When developing or evaluating copy for all your promotional activities, ask yourself these five questions as a way to follow the typical buying behaviour of the average consumer. We’ve included an example of the formula applied to a 30-second Tide detergent TV ad.
- NEED – What need does my target audience want fulfilled? Audience Need: 26- to 45-year-old mom wants her kids’ clothes to be clean (show kids getting grass stains).
- CLEAR BENEFIT – How does my product or service fulfill that need? Try to use only one significant, clear benefit. There will be supporting benefits, but choose the one that your audience cares about most and that you can deliver. Clear Benefit: Tide will get your clothes clean.

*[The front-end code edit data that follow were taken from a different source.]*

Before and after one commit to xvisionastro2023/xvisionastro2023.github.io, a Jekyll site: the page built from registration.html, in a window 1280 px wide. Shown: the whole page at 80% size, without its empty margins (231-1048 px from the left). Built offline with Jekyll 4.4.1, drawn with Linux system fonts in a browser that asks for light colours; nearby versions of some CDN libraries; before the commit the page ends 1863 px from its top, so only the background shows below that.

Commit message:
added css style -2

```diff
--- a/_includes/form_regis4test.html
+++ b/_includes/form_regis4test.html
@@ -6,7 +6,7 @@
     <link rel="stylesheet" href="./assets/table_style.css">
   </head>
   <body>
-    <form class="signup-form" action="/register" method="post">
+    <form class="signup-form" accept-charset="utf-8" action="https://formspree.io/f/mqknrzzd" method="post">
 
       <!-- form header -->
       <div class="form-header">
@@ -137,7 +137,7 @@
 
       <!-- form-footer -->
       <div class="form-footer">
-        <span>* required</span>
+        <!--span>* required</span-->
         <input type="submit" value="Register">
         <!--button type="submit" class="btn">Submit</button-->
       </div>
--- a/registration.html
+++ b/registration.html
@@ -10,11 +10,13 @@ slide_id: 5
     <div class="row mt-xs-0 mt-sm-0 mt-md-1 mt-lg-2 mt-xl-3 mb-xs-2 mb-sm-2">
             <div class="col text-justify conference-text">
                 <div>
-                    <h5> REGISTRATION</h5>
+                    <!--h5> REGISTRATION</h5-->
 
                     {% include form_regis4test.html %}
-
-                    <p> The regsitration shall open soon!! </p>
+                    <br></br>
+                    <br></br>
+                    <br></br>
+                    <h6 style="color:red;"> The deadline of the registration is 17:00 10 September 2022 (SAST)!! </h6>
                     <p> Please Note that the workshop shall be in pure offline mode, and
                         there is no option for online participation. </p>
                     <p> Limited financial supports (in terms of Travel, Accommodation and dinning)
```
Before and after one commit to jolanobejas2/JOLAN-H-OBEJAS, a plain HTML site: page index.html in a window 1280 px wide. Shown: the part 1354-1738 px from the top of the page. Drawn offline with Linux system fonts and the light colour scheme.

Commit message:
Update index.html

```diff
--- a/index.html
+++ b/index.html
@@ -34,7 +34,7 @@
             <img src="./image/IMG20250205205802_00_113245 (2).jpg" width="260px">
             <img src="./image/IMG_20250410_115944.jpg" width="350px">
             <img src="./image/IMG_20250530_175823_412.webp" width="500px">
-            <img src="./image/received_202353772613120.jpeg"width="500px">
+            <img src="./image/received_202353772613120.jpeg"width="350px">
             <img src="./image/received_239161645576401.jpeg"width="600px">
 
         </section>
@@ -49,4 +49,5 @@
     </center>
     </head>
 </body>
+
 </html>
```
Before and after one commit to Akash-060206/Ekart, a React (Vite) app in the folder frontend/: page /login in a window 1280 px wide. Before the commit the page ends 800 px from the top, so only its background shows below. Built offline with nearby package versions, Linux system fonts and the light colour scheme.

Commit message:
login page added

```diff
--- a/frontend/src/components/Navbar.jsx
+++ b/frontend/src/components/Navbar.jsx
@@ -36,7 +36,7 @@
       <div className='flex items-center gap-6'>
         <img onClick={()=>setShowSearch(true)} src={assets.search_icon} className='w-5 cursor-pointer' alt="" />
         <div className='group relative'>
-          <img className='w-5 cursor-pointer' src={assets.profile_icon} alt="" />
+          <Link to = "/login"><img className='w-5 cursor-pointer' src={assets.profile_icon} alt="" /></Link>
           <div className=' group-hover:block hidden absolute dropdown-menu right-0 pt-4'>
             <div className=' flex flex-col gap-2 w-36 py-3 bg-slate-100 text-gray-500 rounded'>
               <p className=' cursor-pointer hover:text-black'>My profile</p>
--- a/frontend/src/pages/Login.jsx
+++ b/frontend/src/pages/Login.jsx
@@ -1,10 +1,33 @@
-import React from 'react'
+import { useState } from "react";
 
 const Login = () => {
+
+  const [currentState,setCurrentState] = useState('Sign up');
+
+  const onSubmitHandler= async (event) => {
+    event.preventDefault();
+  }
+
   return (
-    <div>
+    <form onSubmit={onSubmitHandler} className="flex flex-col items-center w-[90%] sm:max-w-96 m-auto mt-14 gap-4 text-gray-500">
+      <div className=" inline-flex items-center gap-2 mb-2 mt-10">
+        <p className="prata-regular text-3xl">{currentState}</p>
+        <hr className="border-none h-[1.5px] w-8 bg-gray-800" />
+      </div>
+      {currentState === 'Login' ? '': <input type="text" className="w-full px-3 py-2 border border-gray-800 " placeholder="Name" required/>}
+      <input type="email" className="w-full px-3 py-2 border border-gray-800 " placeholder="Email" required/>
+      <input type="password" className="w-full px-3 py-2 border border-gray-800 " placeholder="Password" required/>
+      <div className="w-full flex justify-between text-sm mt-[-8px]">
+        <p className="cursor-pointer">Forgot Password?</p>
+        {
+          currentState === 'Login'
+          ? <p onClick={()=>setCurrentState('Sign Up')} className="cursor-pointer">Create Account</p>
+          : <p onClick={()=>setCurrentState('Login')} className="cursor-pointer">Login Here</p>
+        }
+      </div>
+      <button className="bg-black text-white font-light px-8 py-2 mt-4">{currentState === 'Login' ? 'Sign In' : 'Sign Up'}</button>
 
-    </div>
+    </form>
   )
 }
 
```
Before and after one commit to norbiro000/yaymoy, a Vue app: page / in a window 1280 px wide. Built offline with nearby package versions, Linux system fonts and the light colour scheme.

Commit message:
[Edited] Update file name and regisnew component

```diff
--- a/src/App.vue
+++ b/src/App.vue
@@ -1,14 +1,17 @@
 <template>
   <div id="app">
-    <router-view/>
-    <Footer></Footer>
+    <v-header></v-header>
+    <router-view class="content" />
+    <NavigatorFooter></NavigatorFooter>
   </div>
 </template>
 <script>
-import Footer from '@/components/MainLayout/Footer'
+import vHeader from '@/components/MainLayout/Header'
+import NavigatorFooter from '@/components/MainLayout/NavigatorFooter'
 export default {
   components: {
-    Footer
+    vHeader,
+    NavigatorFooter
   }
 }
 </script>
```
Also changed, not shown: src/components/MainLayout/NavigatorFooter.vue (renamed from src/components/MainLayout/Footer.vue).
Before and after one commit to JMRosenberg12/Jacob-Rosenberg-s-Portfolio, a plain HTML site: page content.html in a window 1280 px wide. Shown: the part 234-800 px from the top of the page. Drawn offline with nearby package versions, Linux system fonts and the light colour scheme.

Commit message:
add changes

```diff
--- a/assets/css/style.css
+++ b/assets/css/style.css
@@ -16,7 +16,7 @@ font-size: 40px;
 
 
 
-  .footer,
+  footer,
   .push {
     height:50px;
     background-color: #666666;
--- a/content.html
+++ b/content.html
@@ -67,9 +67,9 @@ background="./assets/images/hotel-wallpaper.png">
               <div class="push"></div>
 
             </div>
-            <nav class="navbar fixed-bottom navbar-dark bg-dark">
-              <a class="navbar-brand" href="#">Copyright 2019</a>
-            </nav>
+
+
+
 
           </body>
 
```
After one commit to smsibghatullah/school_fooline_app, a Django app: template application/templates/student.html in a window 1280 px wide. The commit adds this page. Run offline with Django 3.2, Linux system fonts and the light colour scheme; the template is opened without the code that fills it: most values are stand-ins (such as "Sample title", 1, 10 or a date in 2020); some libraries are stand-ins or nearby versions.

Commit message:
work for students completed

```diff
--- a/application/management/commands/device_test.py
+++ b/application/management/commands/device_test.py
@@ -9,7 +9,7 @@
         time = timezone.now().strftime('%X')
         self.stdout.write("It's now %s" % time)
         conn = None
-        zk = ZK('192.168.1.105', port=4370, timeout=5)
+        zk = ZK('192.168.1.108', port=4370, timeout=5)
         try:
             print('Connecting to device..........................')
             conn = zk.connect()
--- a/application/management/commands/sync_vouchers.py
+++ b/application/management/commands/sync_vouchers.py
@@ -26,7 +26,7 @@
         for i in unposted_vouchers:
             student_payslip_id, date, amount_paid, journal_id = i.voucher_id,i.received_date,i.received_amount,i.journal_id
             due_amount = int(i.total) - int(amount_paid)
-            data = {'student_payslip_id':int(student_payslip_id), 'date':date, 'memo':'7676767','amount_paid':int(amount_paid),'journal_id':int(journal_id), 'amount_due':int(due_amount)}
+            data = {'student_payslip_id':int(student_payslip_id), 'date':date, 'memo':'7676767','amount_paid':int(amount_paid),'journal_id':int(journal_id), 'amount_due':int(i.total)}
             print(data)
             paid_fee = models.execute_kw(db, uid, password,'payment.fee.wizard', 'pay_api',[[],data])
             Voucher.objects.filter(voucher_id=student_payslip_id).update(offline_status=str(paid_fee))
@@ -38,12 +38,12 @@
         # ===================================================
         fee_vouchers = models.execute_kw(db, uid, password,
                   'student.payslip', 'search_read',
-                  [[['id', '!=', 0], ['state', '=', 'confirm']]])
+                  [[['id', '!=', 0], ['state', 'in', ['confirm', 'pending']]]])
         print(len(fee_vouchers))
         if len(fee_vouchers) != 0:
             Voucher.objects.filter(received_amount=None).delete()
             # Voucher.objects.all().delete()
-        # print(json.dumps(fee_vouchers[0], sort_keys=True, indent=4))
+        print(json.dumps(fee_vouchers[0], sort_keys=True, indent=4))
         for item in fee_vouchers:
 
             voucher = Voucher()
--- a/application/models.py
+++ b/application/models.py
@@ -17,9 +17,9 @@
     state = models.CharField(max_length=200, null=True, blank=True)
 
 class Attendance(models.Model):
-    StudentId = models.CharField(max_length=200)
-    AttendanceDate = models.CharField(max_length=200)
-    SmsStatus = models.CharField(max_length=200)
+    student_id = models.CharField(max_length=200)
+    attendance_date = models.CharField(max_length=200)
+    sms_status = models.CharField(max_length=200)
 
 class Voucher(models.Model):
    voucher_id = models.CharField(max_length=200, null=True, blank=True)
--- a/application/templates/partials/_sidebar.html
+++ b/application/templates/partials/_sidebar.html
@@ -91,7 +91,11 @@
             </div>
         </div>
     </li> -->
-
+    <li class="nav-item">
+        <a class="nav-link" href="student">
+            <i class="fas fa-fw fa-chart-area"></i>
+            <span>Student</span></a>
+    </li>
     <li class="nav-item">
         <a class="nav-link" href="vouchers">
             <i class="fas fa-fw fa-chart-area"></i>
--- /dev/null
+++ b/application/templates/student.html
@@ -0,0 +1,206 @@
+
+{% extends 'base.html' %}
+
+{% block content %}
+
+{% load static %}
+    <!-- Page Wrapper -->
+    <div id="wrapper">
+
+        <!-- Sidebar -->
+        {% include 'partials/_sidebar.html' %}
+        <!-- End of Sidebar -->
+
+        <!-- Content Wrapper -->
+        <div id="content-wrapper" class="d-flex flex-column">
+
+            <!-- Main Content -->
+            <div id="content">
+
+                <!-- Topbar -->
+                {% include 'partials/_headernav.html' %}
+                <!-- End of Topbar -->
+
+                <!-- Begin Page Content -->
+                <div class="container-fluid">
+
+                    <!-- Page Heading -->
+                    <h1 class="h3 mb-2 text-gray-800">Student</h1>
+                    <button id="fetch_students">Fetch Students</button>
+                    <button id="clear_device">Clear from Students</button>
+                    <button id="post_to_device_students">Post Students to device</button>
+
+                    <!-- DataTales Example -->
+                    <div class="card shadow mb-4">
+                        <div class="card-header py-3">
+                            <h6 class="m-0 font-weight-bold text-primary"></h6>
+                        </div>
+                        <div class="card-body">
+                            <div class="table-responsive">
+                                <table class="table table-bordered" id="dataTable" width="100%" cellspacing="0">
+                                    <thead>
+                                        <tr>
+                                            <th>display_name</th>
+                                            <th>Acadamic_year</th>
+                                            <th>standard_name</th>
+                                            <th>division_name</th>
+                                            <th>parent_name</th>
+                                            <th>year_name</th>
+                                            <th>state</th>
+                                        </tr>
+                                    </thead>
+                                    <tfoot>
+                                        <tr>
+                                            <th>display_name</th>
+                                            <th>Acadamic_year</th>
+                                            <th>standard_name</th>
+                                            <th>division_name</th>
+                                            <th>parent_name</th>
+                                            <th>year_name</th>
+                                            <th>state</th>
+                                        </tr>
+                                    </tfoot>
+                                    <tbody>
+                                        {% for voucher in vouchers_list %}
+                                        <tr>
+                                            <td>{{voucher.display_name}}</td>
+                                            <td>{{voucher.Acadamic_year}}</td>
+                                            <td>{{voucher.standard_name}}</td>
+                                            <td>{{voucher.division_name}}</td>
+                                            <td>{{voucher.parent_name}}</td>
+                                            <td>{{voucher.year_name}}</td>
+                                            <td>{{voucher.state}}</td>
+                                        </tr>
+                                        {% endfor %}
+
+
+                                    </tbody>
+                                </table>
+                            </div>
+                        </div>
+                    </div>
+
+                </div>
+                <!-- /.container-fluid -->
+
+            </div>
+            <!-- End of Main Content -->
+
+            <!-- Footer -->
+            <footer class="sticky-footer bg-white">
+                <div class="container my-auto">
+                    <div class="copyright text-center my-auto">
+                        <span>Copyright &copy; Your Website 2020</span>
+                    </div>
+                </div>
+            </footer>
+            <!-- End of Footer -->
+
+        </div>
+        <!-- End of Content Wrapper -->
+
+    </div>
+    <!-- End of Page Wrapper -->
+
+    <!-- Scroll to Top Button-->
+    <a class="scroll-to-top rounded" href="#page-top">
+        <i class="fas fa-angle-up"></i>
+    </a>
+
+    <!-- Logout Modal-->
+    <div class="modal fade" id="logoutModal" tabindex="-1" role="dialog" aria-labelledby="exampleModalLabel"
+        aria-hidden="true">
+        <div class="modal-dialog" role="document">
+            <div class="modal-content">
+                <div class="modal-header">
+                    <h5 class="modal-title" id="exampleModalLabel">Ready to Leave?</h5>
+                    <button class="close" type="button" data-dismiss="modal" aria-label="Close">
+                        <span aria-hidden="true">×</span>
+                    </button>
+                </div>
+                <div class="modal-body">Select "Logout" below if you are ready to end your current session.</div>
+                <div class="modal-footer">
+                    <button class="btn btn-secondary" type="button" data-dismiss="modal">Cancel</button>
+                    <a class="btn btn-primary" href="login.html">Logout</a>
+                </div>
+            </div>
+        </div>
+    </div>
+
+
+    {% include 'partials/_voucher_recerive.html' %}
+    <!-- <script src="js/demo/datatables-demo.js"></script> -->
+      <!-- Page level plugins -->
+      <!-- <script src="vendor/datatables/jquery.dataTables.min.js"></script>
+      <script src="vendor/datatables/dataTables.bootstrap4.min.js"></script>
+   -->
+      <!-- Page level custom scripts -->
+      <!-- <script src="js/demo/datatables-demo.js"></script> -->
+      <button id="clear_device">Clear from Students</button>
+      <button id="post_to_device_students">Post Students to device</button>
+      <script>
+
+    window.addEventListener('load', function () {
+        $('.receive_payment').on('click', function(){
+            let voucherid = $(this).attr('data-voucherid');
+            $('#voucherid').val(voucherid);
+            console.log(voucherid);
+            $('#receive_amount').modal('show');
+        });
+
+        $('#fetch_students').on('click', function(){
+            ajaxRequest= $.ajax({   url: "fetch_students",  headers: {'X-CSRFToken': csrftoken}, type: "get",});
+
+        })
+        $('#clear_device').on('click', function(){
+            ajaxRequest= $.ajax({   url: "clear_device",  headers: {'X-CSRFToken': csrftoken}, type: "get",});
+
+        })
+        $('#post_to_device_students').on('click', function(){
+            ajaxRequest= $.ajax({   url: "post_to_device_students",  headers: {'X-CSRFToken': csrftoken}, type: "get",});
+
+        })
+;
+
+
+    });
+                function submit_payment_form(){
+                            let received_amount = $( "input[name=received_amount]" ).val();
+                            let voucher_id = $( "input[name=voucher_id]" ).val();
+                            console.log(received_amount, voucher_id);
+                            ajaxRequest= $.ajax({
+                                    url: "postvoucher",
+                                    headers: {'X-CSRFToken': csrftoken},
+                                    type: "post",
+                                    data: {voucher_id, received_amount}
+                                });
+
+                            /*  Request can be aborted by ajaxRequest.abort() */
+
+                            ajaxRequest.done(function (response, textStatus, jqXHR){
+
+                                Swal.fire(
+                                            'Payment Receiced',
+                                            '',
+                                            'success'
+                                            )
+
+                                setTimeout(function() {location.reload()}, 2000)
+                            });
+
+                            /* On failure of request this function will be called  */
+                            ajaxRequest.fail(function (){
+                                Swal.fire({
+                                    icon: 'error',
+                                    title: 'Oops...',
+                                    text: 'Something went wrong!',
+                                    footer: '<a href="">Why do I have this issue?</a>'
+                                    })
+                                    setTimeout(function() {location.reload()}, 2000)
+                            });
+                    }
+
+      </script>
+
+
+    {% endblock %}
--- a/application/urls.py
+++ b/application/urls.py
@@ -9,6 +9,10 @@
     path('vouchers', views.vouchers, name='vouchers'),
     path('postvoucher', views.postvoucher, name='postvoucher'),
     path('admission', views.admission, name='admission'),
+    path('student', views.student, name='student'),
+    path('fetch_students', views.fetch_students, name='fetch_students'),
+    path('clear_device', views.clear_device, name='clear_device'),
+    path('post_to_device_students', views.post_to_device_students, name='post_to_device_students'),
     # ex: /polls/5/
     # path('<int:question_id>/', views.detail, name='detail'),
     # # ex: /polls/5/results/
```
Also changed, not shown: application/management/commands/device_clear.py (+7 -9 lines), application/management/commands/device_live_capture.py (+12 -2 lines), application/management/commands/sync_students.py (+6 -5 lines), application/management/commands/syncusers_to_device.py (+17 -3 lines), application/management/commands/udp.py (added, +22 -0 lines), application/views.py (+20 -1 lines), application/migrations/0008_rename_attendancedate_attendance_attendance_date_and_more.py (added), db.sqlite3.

- REASON TO BELIEVE – Why should my target audience believe I can deliver? Communicate this through testimonials or proven results, by pointing out new technology or a product patent, etc. Reason to Believe: Tide has a patented formula that removes dirt from fabric (show close-up of the dirt lifting off the fabric).
- DRAMATIC DIFFERENCE – How is what I’m offering different and better than competitors or alternatives? Effective comparisons are especially important if you’re trying to get consumers to switch to your brand. Dramatic Difference: Compared to the other leading brands of detergent, Tide gets clothes cleaner (show side-by-side comparison).
- CALL TO ACTION – What do I want my audience to do? Call, email, sign up, go online, jump up and down? People are bombarded with countless advertisements throughout the day; it needs to be very clear what you want them to do and how they can get your product. Call to Action: Choose Tide today. (Tide is an established brand found at every store, so there’s no need to tie it back to a website, phone number or direct call to action.)